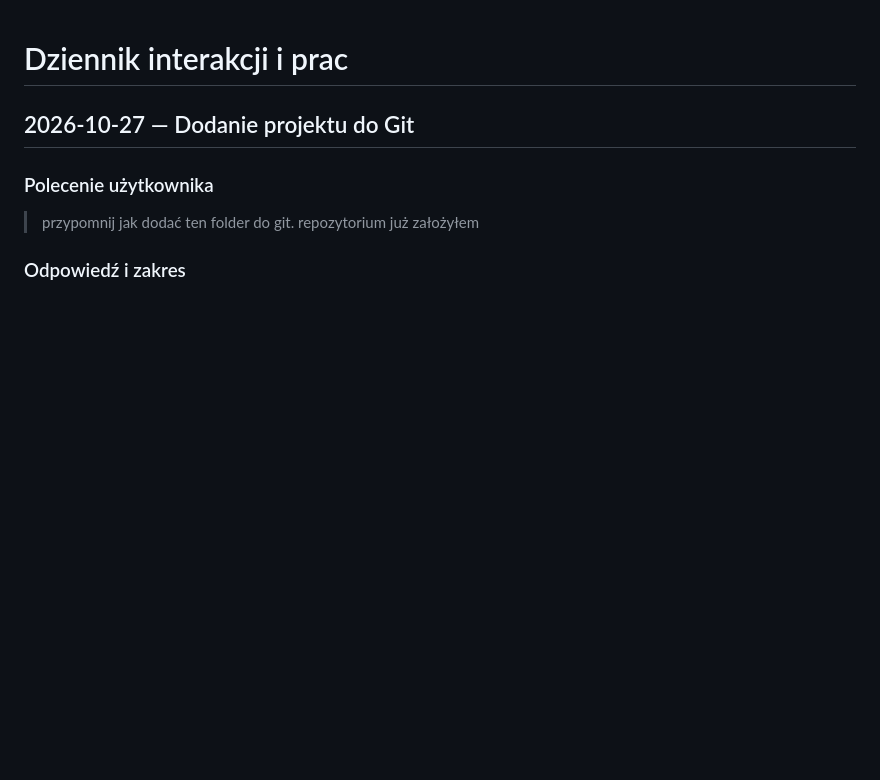
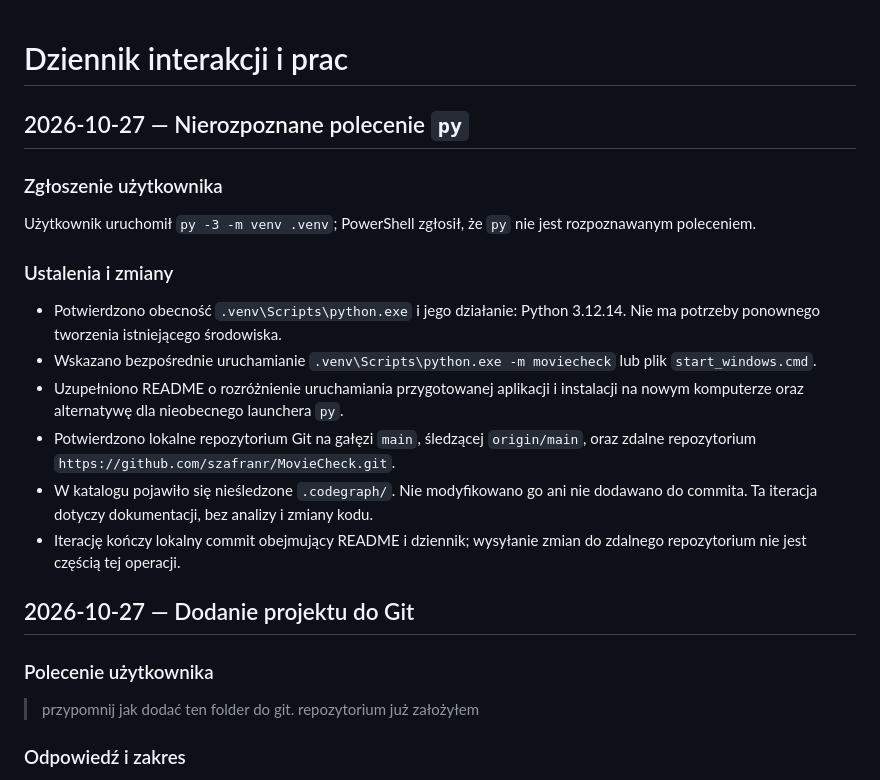
Before and after one commit to szafranr/MovieCheck, a Markdown page: docs/INTERACTIONS.md, the part around the change. Drawn GitHub-style; blank space fills up the shorter version.

```diff
--- a/docs/INTERACTIONS.md
+++ b/docs/INTERACTIONS.md
@@ -1,4 +1,19 @@
 # Dziennik interakcji i prac
+
+## 2026-10-27 — Nierozpoznane polecenie `py`
+
+### Zgłoszenie użytkownika
+
+Użytkownik uruchomił `py -3 -m venv .venv`; PowerShell zgłosił, że `py` nie jest rozpoznawanym poleceniem.
+
+### Ustalenia i zmiany
+
+- Potwierdzono obecność `.venv\Scripts\python.exe` i jego działanie: Python 3.12.14. Nie ma potrzeby ponownego tworzenia istniejącego środowiska.
+- Wskazano bezpośrednie uruchamianie `.venv\Scripts\python.exe -m moviecheck` lub plik `start_windows.cmd`.
+- Uzupełniono README o rozróżnienie uruchamiania przygotowanej aplikacji i instalacji na nowym komputerze oraz alternatywę dla nieobecnego launchera `py`.
+- Potwierdzono lokalne repozytorium Git na gałęzi `main`, śledzącej `origin/main`, oraz zdalne repozytorium `https://github.com/szafranr/MovieCheck.git`.
+- W katalogu pojawiło się nieśledzone `.codegraph/`. Nie modyfikowano go ani nie dodawano do commita. Ta iteracja dotyczy dokumentacji, bez analizy i zmiany kodu.
+- Iterację kończy lokalny commit obejmujący README i dziennik; wysyłanie zmian do zdalnego repozytorium nie jest częścią tej operacji.
 
 ## 2026-10-27 — Dodanie projektu do Git
 
```
Also changed, not shown: README.md (+9 -0 lines).
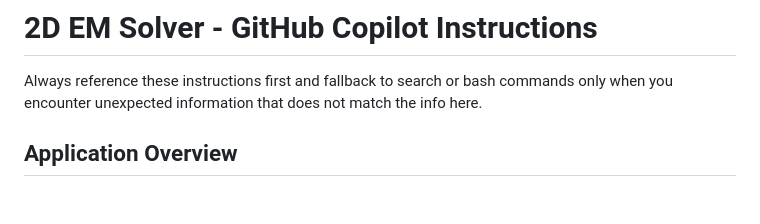
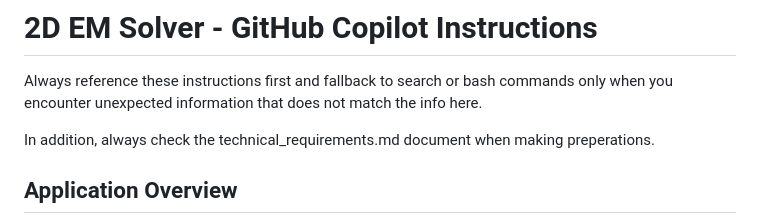
Before and after one commit to NathanGregKidd/2D_EM_solver, a Markdown page: .github/copilot-instructions.md, the part around the change. GitHub-like rendering; blank space fills up the shorter version.

Commit message:
Update Copilot instructions to include technical requirements
Added a note to check technical_requirements.md before preparations.

```diff
--- a/.github/copilot-instructions.md
+++ b/.github/copilot-instructions.md
@@ -1,6 +1,8 @@
 # 2D EM Solver - GitHub Copilot Instructions
 
 Always reference these instructions first and fallback to search or bash commands only when you encounter unexpected information that does not match the info here.
+
+In addition, always check the technical_requirements.md document when making preperations.
 
 ## Application Overview
 
```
....
> Problem to work on
Give the entries again, exactly and in full, with no image included.

> Problem solution
Before and after one commit to szafranr/MovieCheck, a Markdown page: docs/INTERACTIONS.md, the part around the change. Drawn GitHub-style; blank space fills up the shorter version.

```diff
--- a/docs/INTERACTIONS.md
+++ b/docs/INTERACTIONS.md
@@ -1,4 +1,19 @@
 # Dziennik interakcji i prac
+
+## 2026-10-27 — Nierozpoznane polecenie `py`
+
+### Zgłoszenie użytkownika
+
+Użytkownik uruchomił `py -3 -m venv .venv`; PowerShell zgłosił, że `py` nie jest rozpoznawanym poleceniem.
+
+### Ustalenia i zmiany
+
+- Potwierdzono obecność `.venv\Scripts\python.exe` i jego działanie: Python 3.12.14. Nie ma potrzeby ponownego tworzenia istniejącego środowiska.
+- Wskazano bezpośrednie uruchamianie `.venv\Scripts\python.exe -m moviecheck` lub plik `start_windows.cmd`.
+- Uzupełniono README o rozróżnienie uruchamiania przygotowanej aplikacji i instalacji na nowym komputerze oraz alternatywę dla nieobecnego launchera `py`.
+- Potwierdzono lokalne repozytorium Git na gałęzi `main`, śledzącej `origin/main`, oraz zdalne repozytorium `https://github.com/szafranr/MovieCheck.git`.
+- W katalogu pojawiło się nieśledzone `.codegraph/`. Nie modyfikowano go ani nie dodawano do commita. Ta iteracja dotyczy dokumentacji, bez analizy i zmiany kodu.
+- Iterację kończy lokalny commit obejmujący README i dziennik; wysyłanie zmian do zdalnego repozytorium nie jest częścią tej operacji.
 
 ## 2026-10-27 — Dodanie projektu do Git
 
```
Also changed, not shown: README.md (+9 -0 lines).
Before and after one commit to NathanGregKidd/2D_EM_solver, a Markdown page: .github/copilot-instructions.md, the part around the change. GitHub-like rendering; blank space fills up the shorter version.

Commit message:
Update Copilot instructions to include technical requirements
Added a note to check technical_requirements.md before preparations.

```diff
--- a/.github/copilot-instructions.md
+++ b/.github/copilot-instructions.md
@@ -1,6 +1,8 @@
 # 2D EM Solver - GitHub Copilot Instructions
 
 Always reference these instructions first and fallback to search or bash commands only when you encounter unexpected information that does not match the info here.
+
+In addition, always check the technical_requirements.md document when making preperations.
 
 ## Application Overview
 
```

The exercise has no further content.